♥ I loved the small but nonetheless theatrical appearance of Publius Clodius Pulcher as the foppish lawyer prosecuting Catiline. The carefully arranged floppiness of his locks and permanent cloud of perfume that he takes so much care to preserve belie the reality that this was the man who would eventually pass the laws forcing Cicero into exile, assault him physically in the street, and set fire to his brother’s house. Cheeky.
The Big Scoop:
I struggle with historical fiction in general, just because I like to know FOR CERTAIN whether something is true or not, for otherwise I cannot help but get hopelessly bogged down in the dramatised version. And guess what? From defining myself as a Classics student who has made an academic decision not to like Cicero as a man or writer, I can now declare have swung over to the other side to an embarrassing degree. The brain of this man, his courage, his extreme stubborness! His wit, his paternal pride, even the peculiarly romantic relationship he has with his wife: all these are brought to life in a manner most extraordinary and in vain have I struggled. It will not do. These feelings will not be repressed. (Top tip: when at a loss for words, quote Austen. You may not make any friends that way, but hey, you’ll fill all the awkward silences at dinner parties.)
Now here is the problem: where does the real Cicero end and this fictional one begin? According to Harris (and other, slightly more contemporary, sources), Tiro did actually write a biography of Cicero’s life, and he says that everything he described could have happened…and that’s where that phrase I have swiftly learned to loathe when it comes to history vaults into smug position: “Sadly, we’ll never know”.

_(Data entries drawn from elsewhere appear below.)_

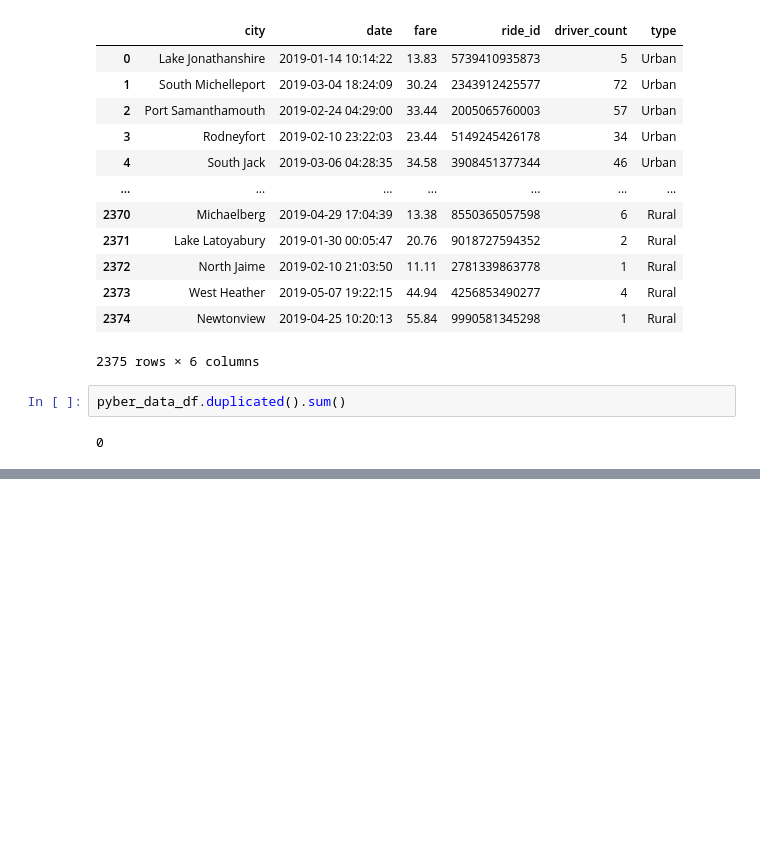
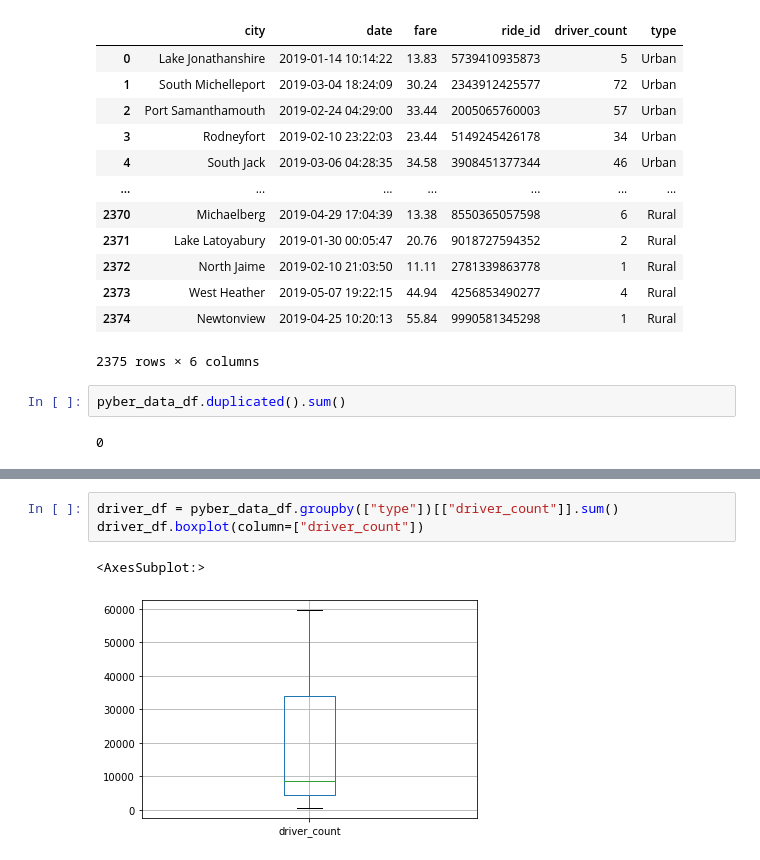
Before and after one commit to sag7221/PyBer_Analysis, a Jupyter notebook: pyber_ride_practice.ipynb, the cells around one changed output, grey strips where cells are left out. Drawn from its saved outputs; the diff is of its cells as text; blank space fills up the shorter version.

```diff
--- a/pyber_ride_practice.ipynb
+++ b/pyber_ride_practice.ipynb
@@ -111,0 +126,6 @@ pyber_data_df.duplicated().sum()
+# %%
+driver_df = pyber_data_df.groupby(["type"])[["driver_count"]].sum()
+driver_df.boxplot(column=["driver_count"])
+# %% [output]
+<AxesSubplot:>
+[figure, added]
```
Also changed, not shown: parts of 6 cells of this notebook.
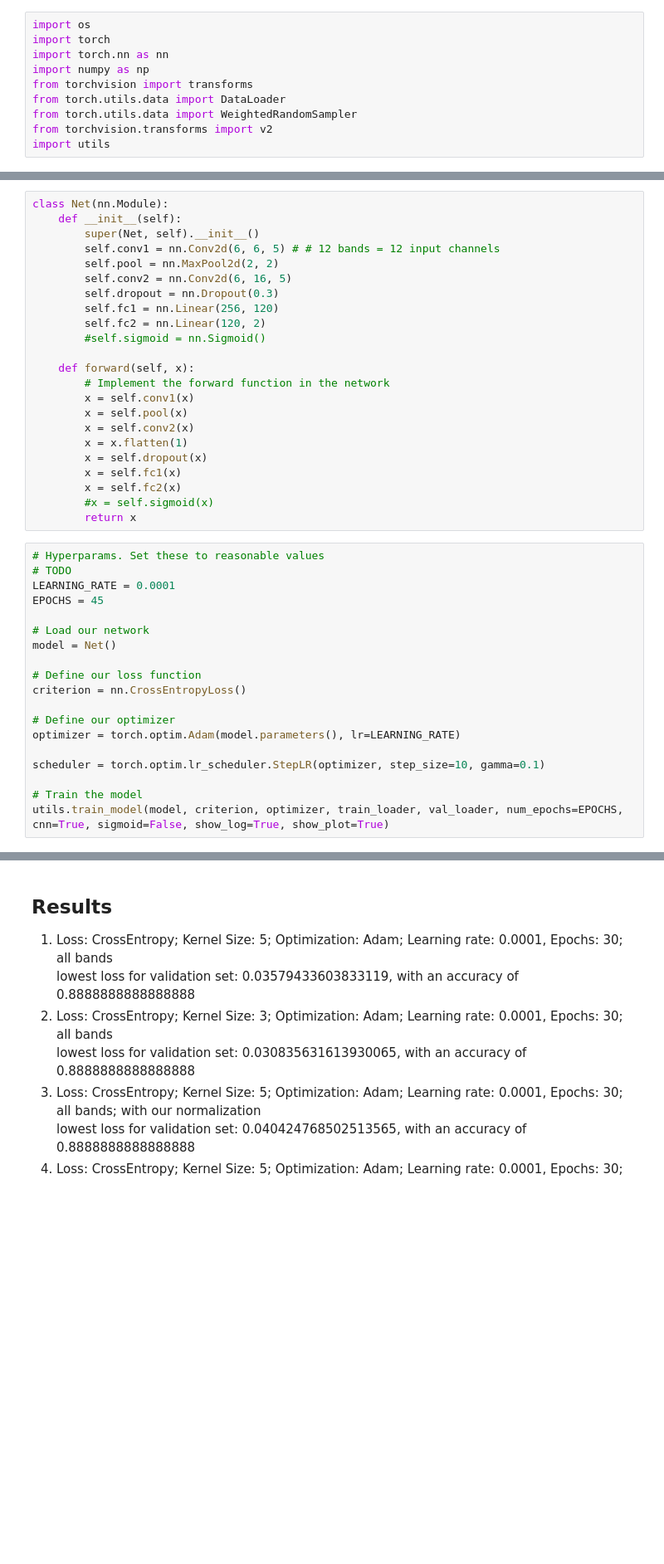
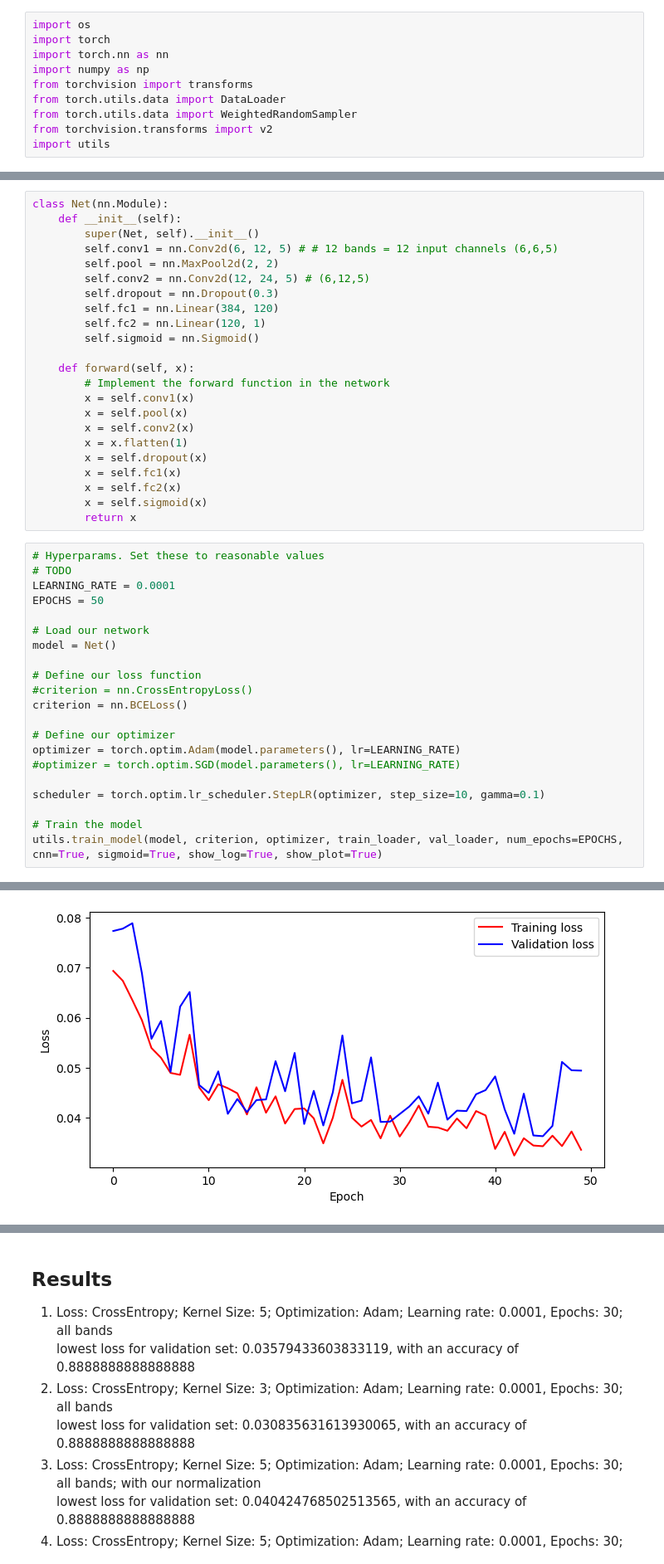
Before and after one commit to Kyrne/D7046E-Project, a Jupyter notebook: cnn.ipynb, the cells around one changed output, grey strips where cells are left out. Shown at 83% size. Drawn from its saved outputs; the diff is of its cells as text; blank space fills up the shorter version.

```diff
--- a/cnn.ipynb
+++ b/cnn.ipynb
@@ -48,13 +48,13 @@ test_loader = DataLoader(test_data, batch_size=BATCH_SIZE, shuffle=SHUFFLE)
 class Net(nn.Module):
     def __init__(self):
         super(Net, self).__init__()
-        self.conv1 = nn.Conv2d(6, 6, 5) # # 12 bands = 12 input channels
+        self.conv1 = nn.Conv2d(6, 12, 5) # # 12 bands = 12 input channels (6,6,5)
         self.pool = nn.MaxPool2d(2, 2)
-        self.conv2 = nn.Conv2d(6, 16, 5)
+        self.conv2 = nn.Conv2d(12, 24, 5) # (6,12,5)
         self.dropout = nn.Dropout(0.3)
-        self.fc1 = nn.Linear(256, 120)
-        self.fc2 = nn.Linear(120, 2)
-        #self.sigmoid = nn.Sigmoid()
+        self.fc1 = nn.Linear(384, 120)
+        self.fc2 = nn.Linear(120, 1)
+        self.sigmoid = nn.Sigmoid()
 
     def forward(self, x):
         # Implement the forward function in the network
@@ -65,25 +65,27 @@ class Net(nn.Module):
         x = self.dropout(x)
         x = self.fc1(x)
         x = self.fc2(x)
-        #x = self.sigmoid(x)
+        x = self.sigmoid(x)
         return x
 # %%
 # Hyperparams. Set these to reasonable values
 # TODO
 LEARNING_RATE = 0.0001
-EPOCHS = 45
+EPOCHS = 50
 
 # Load our network
 model = Net()
 
 # Define our loss function
-criterion = nn.CrossEntropyLoss()
+#criterion = nn.CrossEntropyLoss()
+criterion = nn.BCELoss()
 
 # Define our optimizer
 optimizer = torch.optim.Adam(model.parameters(), lr=LEARNING_RATE)
+#optimizer = torch.optim.SGD(model.parameters(), lr=LEARNING_RATE)
 
 scheduler = torch.optim.lr_scheduler.StepLR(optimizer, step_size=10, gamma=0.1)
 
 # Train the model
-utils.train_model(model, criterion, optimizer, train_loader, val_loader, num_epochs=EPOCHS, cnn=True, sigmoid=False, show_log=True, show_plot=True)
+utils.train_model(model, criterion, optimizer, train_loader, val_loader, num_epochs=EPOCHS, cnn=True, sigmoid=True, show_log=True, show_plot=True)
 # %% [output]
@@ -106,0 +109 @@ Validation accuracy = 0.8055555555555556
+[figure, added]
```
Also changed, not shown: parts of 8 cells of this notebook, 1 other file.
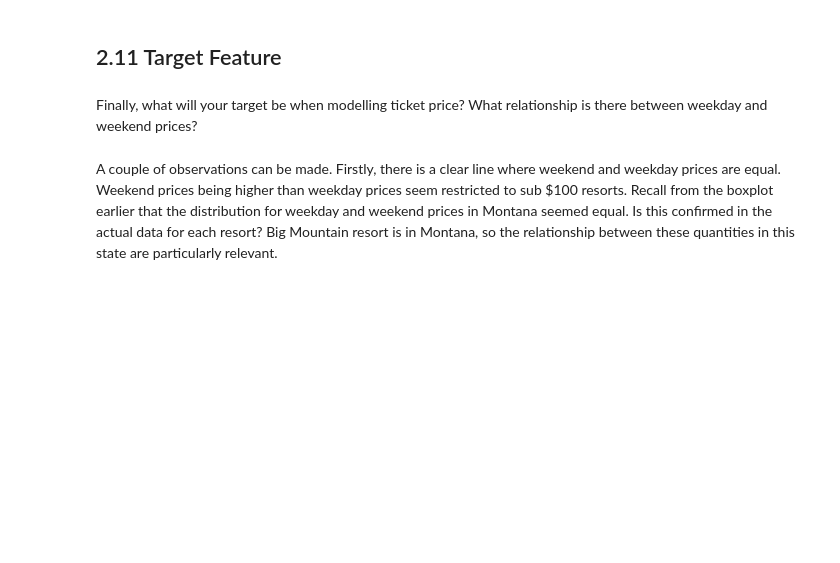
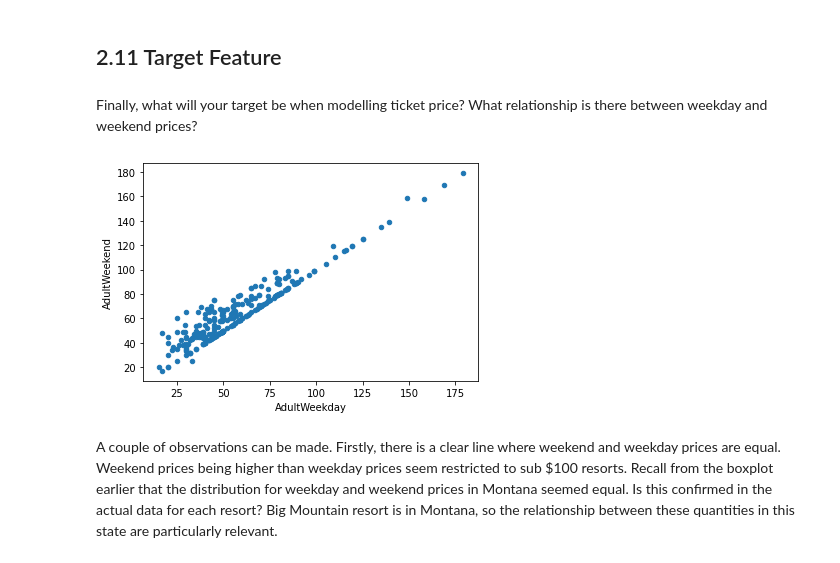
Before and after one commit to Hillary577/DataScienceGuidedCapstone, a Jupyter notebook: Notebooks/HL_02_data_wrangling.ipynb, the cells around one changed output. Saved outputs shown, nothing was run; the diff lists cells and outputs as text; code cells hidden in the pictures; blank space fills up the shorter version.

```diff
--- a/Notebooks/HL_02_data_wrangling.ipynb
+++ b/Notebooks/HL_02_data_wrangling.ipynb
@@ -780,8 +842,10 @@ Finally, what will your target be when modelling ticket price? What relationship
 # %%
 #Code task 36#
 #Use ski_data's `plot()` method to create a scatterplot (kind='scatter') with 'AdultWeekday' on the x-axis and
 #'AdultWeekend' on the y-axis
-ski_data.___(x=___, y=___, kind=___);
+ski_data.plot(x='AdultWeekday', y='AdultWeekend', kind='scatter');
+# %% [output]
+[figure, added]
 # %% [markdown]
 A couple of observations can be made. Firstly, there is a clear line where weekend and weekday prices are equal. Weekend prices being higher than weekday prices seem restricted to sub $100 resorts. Recall from the boxplot earlier that the distribution for weekday and weekend prices in Montana seemed equal. Is this confirmed in the actual data for each resort? Big Mountain resort is in Montana, so the relationship between these quantities in this state are particularly relevant.
 # %%
```
Also changed, not shown: parts of 25 cells of this notebook, 2 other files.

In any case, we must press on with the key ANALYSIS OF THE BOOK, and dwell no longer on thinking seriously about which pyjamas Cicero would wear. Or was that just me?** A standout highlight was the presentation of these ancient men as, well, just men. Cicero and Crassus are described as not being able to stand one another for no reason other than there are sometimes those people with whom you simply cannot get along. Hortensius (rival lawyer bigshot) and Cicero hate each other with that curious mixture of respect and antipathy that stems from the equality of competing intellects. Cicero himself –as you might have gathered from the long list of all these people he dislikes– is hardly angel, or even a very good man, acting predominantly for his own self-interest in most respects. Indeed, he is almost convinced to act as the defence lawyer for Catiline, the deplorable villain whom he so vilifies in a later speech. However, the final triumph of ousting the planned agrarian laws –and this climactic finale must have done a world of good for restoring the public interest in land reform bills– that comprise the latest plot of Crassus and co. serves to bind the forces of Cicero and the aristocrats who despise him in a veeery tentatively hopeful ending. Aww.
(I mean the next two books in the trilogy will almost certainly shatter this illusion of contentment permanently, but for now I can live in peace.)
Oh, come on. It’s actually a bit mortifying that the only two books I have thus far given 10/10 –for that is the score with which I must grace this fine-feathered friend– both dwell on life in Ancient Rome. I suppose that Classics geek side must be bigger than I thought.
* EDIT: Because I take my blog v v seriously, I have to verify every statement I make with the help of the interweb. As you can see here, some nifty research on Google begs to differ with the implication that a young Caesar was bald and/or ugly.
** Turns out the interweb has some limitations, and the answer to this question is that omnipresent “Sadly, we’ll never know”. I’m thinking either a nightshirt and matching cap, or possibly something subtler. (The camel would have Hortensius’ face, naturally.)